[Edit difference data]
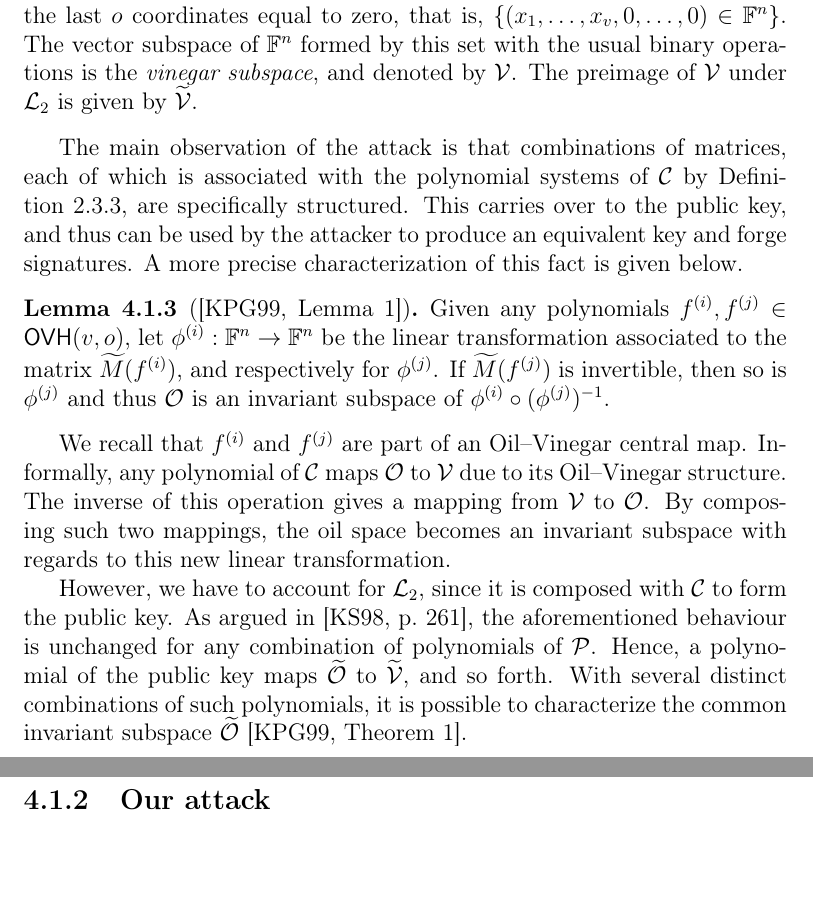
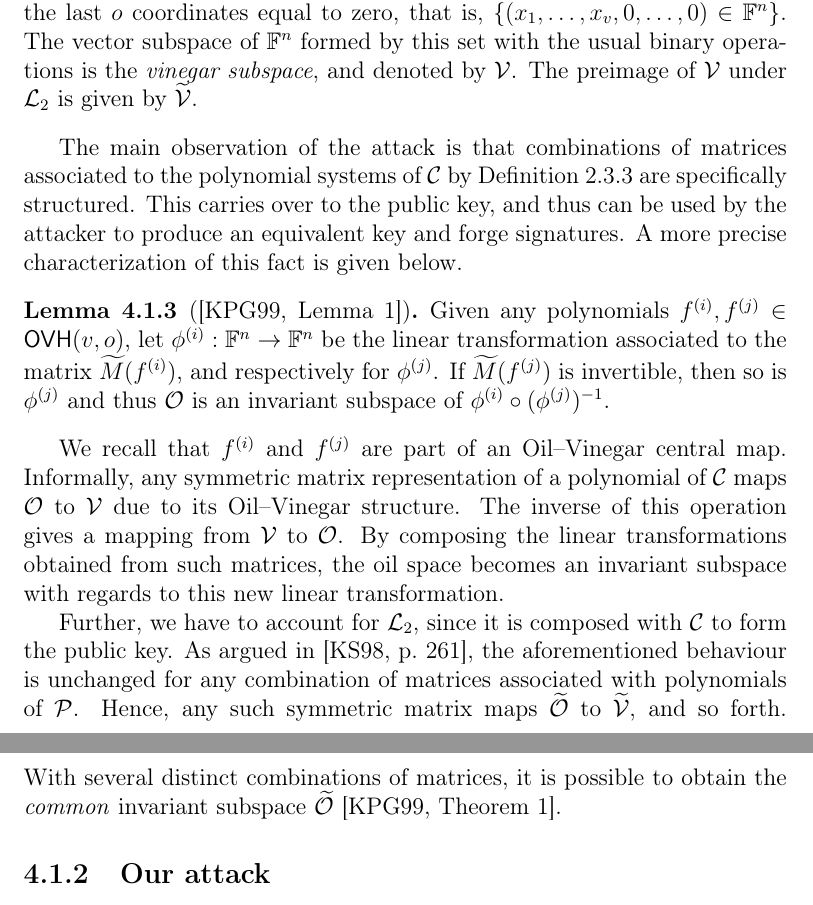
Before and after one commit to zambonin/msc, a LaTeX thesis (main.tex): two parts of pages 52 and 53 of 69, joined at a grey line, cut so that both start at the same text, the shorter picture padded with empty space. Compiled offline with pdfLaTeX.

Commit message:
overleaf_to_git: update main.tex from r14775 to r14802

```diff
--- a/main.tex
+++ b/main.tex
@@ -1298,15 +1298,17 @@ Consider the vector space $\mathbb{F}^{o}$ that denotes all possible messages, a
   Consider the subset of $\mathbb{F}^{n}$ composed of all vectors with the last $o$ coordinates equal to zero, that is, $\{ (x_{1}, \dots, x_{v}, 0, \dots, 0) \in \mathbb{F}^{n} \}$. The vector subspace of $\mathbb{F}^{n}$ formed by this set with the usual binary operations is the \emph{vinegar subspace}, and denoted by $\mathcal{V}$. The preimage of $\mathcal{V}$ under $\mathcal{L}_{2}$ is given by $\widetilde{\mathcal{V}}$.
 \end{definition}
 
-The main observation of the attack is that combinations of matrices, each of which is associated with the polynomial systems of $\mathcal{C}$ by Definition~\ref{def:ovh-matrix}, are specifically structured. This carries over to the public key, and thus can be used by the attacker to produce an equivalent key and forge signatures. A more precise characterization of this fact is given below.
+The main observation of the attack is that combinations of matrices associated to the polynomial systems of $\mathcal{C}$ by Definition~\ref{def:ovh-matrix} are specifically structured. This carries over to the public key, and thus can be used by the attacker to produce an equivalent key and forge signatures. A more precise characterization of this fact is given below.
 
 \begin{lemma}[{\cite[Lemma~1]{Kipnis:199904}}]
   Given any polynomials $f^{(i)}, f^{(j)} \in \textsf{OVH}(v, o)$, let $\phi^{(i)} : \mathbb{F}^{n} \to \mathbb{F}^{n}$ be the linear transformation associated to the matrix $\widetilde{M}(f^{(i)})$, and respectively for $\phi^{(j)}$. If $\widetilde{M}(f^{(j)})$ is invertible, then so is $\phi^{(j)}$ and thus $\mathcal{O}$ is an invariant subspace of $\phi^{(i)} \circ (\phi^{(j)})^{-1}$.
 \end{lemma}
 
-We recall that $f^{(i)}$ and $f^{(j)}$ are part of an Oil--Vinegar central map. Informally, any polynomial of $\mathcal{C}$ maps $\mathcal{O}$ to $\mathcal{V}$ due to its Oil--Vinegar structure. The inverse of this operation gives a mapping from $\mathcal{V}$ to $\mathcal{O}$. By composing such two mappings, the oil space becomes an invariant subspace with regards to this new linear transformation.
-
-However, we have to account for $\mathcal{L}_{2}$, since it is composed with $\mathcal{C}$ to form the public key. As argued in~\cite[p.~261]{Kipnis:199808}, the aforementioned behaviour is unchanged for any combination of polynomials of $\mathcal{P}$. Hence, a polynomial of the public key maps $\widetilde{\mathcal{O}}$ to $\widetilde{\mathcal{V}}$, and so forth. With several distinct combinations of such polynomials, it is possible to characterize the common invariant subspace $\widetilde{\mathcal{O}}$~\cite[Theorem~1]{Kipnis:199904}.
+We recall that $f^{(i)}$ and $f^{(j)}$ are part of an Oil--Vinegar central map. Informally, any symmetric matrix representation of a polynomial of $\mathcal{C}$ maps $\mathcal{O}$ to $\mathcal{V}$ due to its Oil--Vinegar structure. The inverse of this operation gives a mapping from $\mathcal{V}$ to $\mathcal{O}$. By composing the linear transformations obtained from such matrices, the oil space becomes an invariant subspace with regards to this new linear transformation.
+
+Further, we have to account for $\mathcal{L}_{2}$, since it is composed with $\mathcal{C}$ to form the public key. As argued in~\cite[p.~261]{Kipnis:199808}, the aforementioned behaviour is unchanged for any combination of matrices associated with polynomials of $\mathcal{P}$. Hence, any such symmetric matrix maps $\widetilde{\mathcal{O}}$ to $\widetilde{\mathcal{V}}$, and so forth. With several distinct combinations of matrices, it is possible to obtain the \emph{common} invariant subspace $\widetilde{\mathcal{O}}$~\cite[Theorem~1]{Kipnis:199904}.
+
+
 
 \subsection{Our attack}\label{subsec:etaks}
 
```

(ABOUT THIS TASK): Repeat the data word for word; drop the pictures.

(WRITTEN RESPONSE):
Before and after one commit to zambonin/msc, a LaTeX thesis (main.tex): two parts of pages 52 and 53 of 69, joined at a grey line, cut so that both start at the same text, the shorter picture padded with empty space. Compiled offline with pdfLaTeX.

Commit message:
overleaf_to_git: update main.tex from r14775 to r14802

```diff
--- a/main.tex
+++ b/main.tex
@@ -1298,15 +1298,17 @@ Consider the vector space $\mathbb{F}^{o}$ that denotes all possible messages, a
   Consider the subset of $\mathbb{F}^{n}$ composed of all vectors with the last $o$ coordinates equal to zero, that is, $\{ (x_{1}, \dots, x_{v}, 0, \dots, 0) \in \mathbb{F}^{n} \}$. The vector subspace of $\mathbb{F}^{n}$ formed by this set with the usual binary operations is the \emph{vinegar subspace}, and denoted by $\mathcal{V}$. The preimage of $\mathcal{V}$ under $\mathcal{L}_{2}$ is given by $\widetilde{\mathcal{V}}$.
 \end{definition}
 
-The main observation of the attack is that combinations of matrices, each of which is associated with the polynomial systems of $\mathcal{C}$ by Definition~\ref{def:ovh-matrix}, are specifically structured. This carries over to the public key, and thus can be used by the attacker to produce an equivalent key and forge signatures. A more precise characterization of this fact is given below.
+The main observation of the attack is that combinations of matrices associated to the polynomial systems of $\mathcal{C}$ by Definition~\ref{def:ovh-matrix} are specifically structured. This carries over to the public key, and thus can be used by the attacker to produce an equivalent key and forge signatures. A more precise characterization of this fact is given below.
 
 \begin{lemma}[{\cite[Lemma~1]{Kipnis:199904}}]
   Given any polynomials $f^{(i)}, f^{(j)} \in \textsf{OVH}(v, o)$, let $\phi^{(i)} : \mathbb{F}^{n} \to \mathbb{F}^{n}$ be the linear transformation associated to the matrix $\widetilde{M}(f^{(i)})$, and respectively for $\phi^{(j)}$. If $\widetilde{M}(f^{(j)})$ is invertible, then so is $\phi^{(j)}$ and thus $\mathcal{O}$ is an invariant subspace of $\phi^{(i)} \circ (\phi^{(j)})^{-1}$.
 \end{lemma}
 
-We recall that $f^{(i)}$ and $f^{(j)}$ are part of an Oil--Vinegar central map. Informally, any polynomial of $\mathcal{C}$ maps $\mathcal{O}$ to $\mathcal{V}$ due to its Oil--Vinegar structure. The inverse of this operation gives a mapping from $\mathcal{V}$ to $\mathcal{O}$. By composing such two mappings, the oil space becomes an invariant subspace with regards to this new linear transformation.
-
-However, we have to account for $\mathcal{L}_{2}$, since it is composed with $\mathcal{C}$ to form the public key. As argued in~\cite[p.~261]{Kipnis:199808}, the aforementioned behaviour is unchanged for any combination of polynomials of $\mathcal{P}$. Hence, a polynomial of the public key maps $\widetilde{\mathcal{O}}$ to $\widetilde{\mathcal{V}}$, and so forth. With several distinct combinations of such polynomials, it is possible to characterize the common invariant subspace $\widetilde{\mathcal{O}}$~\cite[Theorem~1]{Kipnis:199904}.
+We recall that $f^{(i)}$ and $f^{(j)}$ are part of an Oil--Vinegar central map. Informally, any symmetric matrix representation of a polynomial of $\mathcal{C}$ maps $\mathcal{O}$ to $\mathcal{V}$ due to its Oil--Vinegar structure. The inverse of this operation gives a mapping from $\mathcal{V}$ to $\mathcal{O}$. By composing the linear transformations obtained from such matrices, the oil space becomes an invariant subspace with regards to this new linear transformation.
+
+Further, we have to account for $\mathcal{L}_{2}$, since it is composed with $\mathcal{C}$ to form the public key. As argued in~\cite[p.~261]{Kipnis:199808}, the aforementioned behaviour is unchanged for any combination of matrices associated with polynomials of $\mathcal{P}$. Hence, any such symmetric matrix maps $\widetilde{\mathcal{O}}$ to $\widetilde{\mathcal{V}}$, and so forth. With several distinct combinations of matrices, it is possible to obtain the \emph{common} invariant subspace $\widetilde{\mathcal{O}}$~\cite[Theorem~1]{Kipnis:199904}.
+
+
 
 \subsection{Our attack}\label{subsec:etaks}
 
```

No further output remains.